Lester, a private man who doesn't like public accolades or even having his picture taken, will continue to live in the white 1870s-era farmhouse on the property, surrounded by 30 acres that will stay in private ownership until he dies. That landscape then will become part of the larger park.
The land is now rich with the coming bounty of a fall harvest. Rows of sweet corn grow 7 feet tall. Pumpkin vines stretch across neat furrows. Cherry trees, old tractors, plows, irrigation pipes and horses encircle Lester's house.
"This has been his world for his whole life," said David Giordano, of San Jose, who manages farm operations for Lester.
"He took me upstairs in his house once and said, 'See that bed? I was born in that bed. And my mother was born in that bed.' His family hasn't changed over all these years."
The property has a rich history that dates back to before the Gold Rush.
It was originally part of the 9,600-acre Rancho Santa Teresa. The rancho was a 9,600-acre Mexican land grant given by the Mexican governor of Alta California in 1834 to Jose Joaquin Bernal, a Spanish soldier and member of the 1776 De Anza Expedition that first settled San Francisco. After California became a state in 1850, the land was purchased in 1864 by Edward Cottle, who later donated 350 acres to his son, Martial Cottle.
Martial Cottle raised cattle and grain and other crops, and left the property to his daughter, Ethel Cottle Lester. After she died in 1977, the ranch went to her children Edith and Walter Lester. Edith Lester died in 1999, leaving Walter Cottle Lester as the only owner.
After Edith died, Walter faced millions of dollars in estate taxes. His attorney, now-county Supervisor Dave Cortese, contacted former state parks director Rusty Areias, who helped secure $5 million in state parks bond money to pay the taxes so the land could be donated free and clear to the county in 2004. Under the deal, although the state owns half the property, county rangers will patrol and maintain the land.
"A lot of kids don't understand where their food comes from. It's important for their health and it's just good for their historical knowledge to have a place like this," said county park ranger Carolyn Tucker. "As soon as you walk in here you are completely removed from the surrounding communities. It's just like going back in time."

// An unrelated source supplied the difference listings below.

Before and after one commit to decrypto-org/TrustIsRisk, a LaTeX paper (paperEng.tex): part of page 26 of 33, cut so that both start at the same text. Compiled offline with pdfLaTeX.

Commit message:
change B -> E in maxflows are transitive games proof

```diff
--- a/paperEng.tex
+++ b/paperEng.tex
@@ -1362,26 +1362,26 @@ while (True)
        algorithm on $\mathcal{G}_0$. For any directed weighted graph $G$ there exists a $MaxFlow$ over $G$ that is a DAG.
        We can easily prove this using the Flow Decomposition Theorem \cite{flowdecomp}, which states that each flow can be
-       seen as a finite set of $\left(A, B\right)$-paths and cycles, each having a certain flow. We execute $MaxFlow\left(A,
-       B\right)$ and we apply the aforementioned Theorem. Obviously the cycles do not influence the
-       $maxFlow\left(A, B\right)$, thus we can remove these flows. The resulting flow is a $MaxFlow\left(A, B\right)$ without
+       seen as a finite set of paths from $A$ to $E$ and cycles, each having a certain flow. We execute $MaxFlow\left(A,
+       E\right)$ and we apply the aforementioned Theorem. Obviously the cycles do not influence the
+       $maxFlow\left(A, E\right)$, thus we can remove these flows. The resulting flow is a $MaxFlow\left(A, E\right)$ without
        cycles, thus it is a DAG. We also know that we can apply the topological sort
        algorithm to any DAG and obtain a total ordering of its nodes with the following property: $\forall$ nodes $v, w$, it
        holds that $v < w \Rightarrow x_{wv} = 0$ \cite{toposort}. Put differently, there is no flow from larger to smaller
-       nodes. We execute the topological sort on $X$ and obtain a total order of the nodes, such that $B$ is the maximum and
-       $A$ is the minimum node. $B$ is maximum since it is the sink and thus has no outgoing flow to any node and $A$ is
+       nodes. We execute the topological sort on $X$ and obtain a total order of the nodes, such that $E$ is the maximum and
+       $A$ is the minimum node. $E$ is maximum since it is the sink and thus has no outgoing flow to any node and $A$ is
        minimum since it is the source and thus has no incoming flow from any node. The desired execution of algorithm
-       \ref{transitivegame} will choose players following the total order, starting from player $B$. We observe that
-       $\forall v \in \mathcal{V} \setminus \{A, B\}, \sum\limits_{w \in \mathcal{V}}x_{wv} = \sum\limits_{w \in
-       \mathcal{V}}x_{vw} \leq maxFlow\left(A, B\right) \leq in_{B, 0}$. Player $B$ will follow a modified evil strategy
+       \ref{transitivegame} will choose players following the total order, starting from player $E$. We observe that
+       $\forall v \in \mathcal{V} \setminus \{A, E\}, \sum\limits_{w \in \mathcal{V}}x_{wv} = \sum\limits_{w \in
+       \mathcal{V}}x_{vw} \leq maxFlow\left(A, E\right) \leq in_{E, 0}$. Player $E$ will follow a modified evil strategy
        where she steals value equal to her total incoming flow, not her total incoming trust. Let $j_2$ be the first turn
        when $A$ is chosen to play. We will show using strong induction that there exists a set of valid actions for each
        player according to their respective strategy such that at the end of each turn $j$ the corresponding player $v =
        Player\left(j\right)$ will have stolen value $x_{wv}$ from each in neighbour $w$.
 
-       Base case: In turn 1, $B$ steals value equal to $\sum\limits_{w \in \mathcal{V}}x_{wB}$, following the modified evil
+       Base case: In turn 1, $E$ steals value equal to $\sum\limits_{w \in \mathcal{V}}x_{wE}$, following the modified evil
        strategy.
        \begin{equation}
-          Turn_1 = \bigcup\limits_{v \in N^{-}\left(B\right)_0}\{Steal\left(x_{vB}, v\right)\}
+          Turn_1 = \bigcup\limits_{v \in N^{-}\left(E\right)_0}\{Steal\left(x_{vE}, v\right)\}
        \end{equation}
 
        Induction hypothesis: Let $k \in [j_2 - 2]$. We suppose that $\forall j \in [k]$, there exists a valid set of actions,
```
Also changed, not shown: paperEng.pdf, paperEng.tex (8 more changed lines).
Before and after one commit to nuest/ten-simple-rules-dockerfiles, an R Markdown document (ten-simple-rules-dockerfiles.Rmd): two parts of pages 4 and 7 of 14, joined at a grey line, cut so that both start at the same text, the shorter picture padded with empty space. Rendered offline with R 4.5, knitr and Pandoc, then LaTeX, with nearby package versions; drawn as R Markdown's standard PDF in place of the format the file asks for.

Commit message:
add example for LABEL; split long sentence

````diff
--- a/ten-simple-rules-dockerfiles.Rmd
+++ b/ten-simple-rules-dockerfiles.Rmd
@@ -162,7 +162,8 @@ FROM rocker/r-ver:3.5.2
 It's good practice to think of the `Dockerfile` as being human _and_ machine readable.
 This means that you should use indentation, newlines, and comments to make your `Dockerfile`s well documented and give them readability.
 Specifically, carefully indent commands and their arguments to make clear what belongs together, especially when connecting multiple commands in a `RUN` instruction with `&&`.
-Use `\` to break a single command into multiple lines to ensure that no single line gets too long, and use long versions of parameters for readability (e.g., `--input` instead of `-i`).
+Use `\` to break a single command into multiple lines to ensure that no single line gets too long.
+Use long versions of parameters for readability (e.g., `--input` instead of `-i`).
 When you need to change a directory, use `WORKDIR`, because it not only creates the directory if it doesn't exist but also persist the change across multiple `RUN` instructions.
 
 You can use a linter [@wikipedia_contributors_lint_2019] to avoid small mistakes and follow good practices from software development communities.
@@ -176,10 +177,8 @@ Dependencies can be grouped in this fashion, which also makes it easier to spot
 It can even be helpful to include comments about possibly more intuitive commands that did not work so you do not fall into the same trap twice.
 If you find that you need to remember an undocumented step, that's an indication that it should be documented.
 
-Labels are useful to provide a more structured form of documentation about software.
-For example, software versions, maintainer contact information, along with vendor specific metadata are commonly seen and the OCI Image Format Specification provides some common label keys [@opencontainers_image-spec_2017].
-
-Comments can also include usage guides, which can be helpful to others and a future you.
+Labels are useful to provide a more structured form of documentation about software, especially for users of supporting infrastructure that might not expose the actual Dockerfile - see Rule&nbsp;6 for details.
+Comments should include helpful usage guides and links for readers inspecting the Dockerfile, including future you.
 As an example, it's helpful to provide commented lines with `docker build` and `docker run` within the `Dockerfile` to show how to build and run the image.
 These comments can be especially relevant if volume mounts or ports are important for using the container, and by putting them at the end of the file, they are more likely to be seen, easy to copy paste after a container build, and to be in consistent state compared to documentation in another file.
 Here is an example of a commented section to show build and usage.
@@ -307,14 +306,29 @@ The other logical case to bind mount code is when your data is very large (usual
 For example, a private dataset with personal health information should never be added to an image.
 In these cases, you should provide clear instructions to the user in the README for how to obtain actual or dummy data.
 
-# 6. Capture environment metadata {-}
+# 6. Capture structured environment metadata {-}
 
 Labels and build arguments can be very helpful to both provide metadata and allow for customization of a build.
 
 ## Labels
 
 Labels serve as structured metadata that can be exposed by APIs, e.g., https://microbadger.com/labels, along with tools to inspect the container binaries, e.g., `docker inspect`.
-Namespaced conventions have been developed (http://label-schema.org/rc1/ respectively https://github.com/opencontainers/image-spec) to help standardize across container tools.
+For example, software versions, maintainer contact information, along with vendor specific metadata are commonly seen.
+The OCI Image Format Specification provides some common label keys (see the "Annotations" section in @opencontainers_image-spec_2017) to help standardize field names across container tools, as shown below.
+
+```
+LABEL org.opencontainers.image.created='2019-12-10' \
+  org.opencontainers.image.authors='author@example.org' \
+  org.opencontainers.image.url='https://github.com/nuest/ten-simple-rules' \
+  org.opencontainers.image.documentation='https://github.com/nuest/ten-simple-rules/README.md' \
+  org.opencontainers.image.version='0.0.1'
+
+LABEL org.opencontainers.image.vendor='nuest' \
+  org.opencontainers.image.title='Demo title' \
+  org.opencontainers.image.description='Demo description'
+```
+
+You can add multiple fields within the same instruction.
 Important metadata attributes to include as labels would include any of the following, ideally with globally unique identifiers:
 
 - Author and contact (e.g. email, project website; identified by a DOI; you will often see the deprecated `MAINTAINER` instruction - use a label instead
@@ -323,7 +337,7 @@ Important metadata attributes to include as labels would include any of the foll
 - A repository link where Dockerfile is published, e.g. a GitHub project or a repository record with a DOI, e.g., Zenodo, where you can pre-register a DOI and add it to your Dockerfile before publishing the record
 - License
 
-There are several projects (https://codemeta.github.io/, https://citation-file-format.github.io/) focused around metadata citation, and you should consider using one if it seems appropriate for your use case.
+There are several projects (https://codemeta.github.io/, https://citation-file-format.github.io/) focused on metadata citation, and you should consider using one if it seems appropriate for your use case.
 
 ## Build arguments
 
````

Paul Rogers covers resources and environmental issues. Contact him at 408-920-5045. Follow him at Twitter.com/paulrogerssjmn.